*** INFORMATION PROVIDED

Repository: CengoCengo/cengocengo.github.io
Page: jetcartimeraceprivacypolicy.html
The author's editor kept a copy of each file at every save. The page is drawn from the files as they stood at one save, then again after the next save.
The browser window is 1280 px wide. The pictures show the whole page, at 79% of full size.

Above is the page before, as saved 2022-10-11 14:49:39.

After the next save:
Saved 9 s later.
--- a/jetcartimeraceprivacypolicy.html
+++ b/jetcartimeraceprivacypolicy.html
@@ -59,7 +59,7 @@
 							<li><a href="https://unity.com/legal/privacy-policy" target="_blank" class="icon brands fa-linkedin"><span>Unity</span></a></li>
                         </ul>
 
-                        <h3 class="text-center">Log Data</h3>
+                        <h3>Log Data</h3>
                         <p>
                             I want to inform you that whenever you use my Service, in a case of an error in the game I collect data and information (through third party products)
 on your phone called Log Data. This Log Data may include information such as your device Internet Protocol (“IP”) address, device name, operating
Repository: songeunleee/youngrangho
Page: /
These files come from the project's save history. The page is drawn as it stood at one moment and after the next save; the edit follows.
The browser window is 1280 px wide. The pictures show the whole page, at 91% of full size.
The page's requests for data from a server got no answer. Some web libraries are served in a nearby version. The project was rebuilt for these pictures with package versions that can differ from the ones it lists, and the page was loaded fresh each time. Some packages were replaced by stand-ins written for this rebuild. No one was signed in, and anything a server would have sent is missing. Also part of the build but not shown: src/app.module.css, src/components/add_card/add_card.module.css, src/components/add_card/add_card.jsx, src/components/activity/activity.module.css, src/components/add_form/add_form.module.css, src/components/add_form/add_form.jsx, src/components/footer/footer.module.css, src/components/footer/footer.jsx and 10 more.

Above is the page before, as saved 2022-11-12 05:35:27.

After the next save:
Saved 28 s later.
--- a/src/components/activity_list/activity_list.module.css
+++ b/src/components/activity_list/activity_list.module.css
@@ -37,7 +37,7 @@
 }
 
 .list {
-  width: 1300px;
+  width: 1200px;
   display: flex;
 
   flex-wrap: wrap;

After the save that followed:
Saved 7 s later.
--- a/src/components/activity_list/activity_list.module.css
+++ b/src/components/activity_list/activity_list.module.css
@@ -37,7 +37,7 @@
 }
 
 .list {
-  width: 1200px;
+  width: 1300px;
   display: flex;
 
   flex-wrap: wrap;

******

→ THE TASK:
Return the lines of the listing above exactly as they appear, starting with the first and stopping after the line that holds "The author's editor".

→ WRITTEN RESPONSE:
Repository: CengoCengo/cengocengo.github.io
Page: jetcartimeraceprivacypolicy.html
The author's editor kept a copy of each file at every save. The page is drawn from the files as they stood at one save, then again after the next save.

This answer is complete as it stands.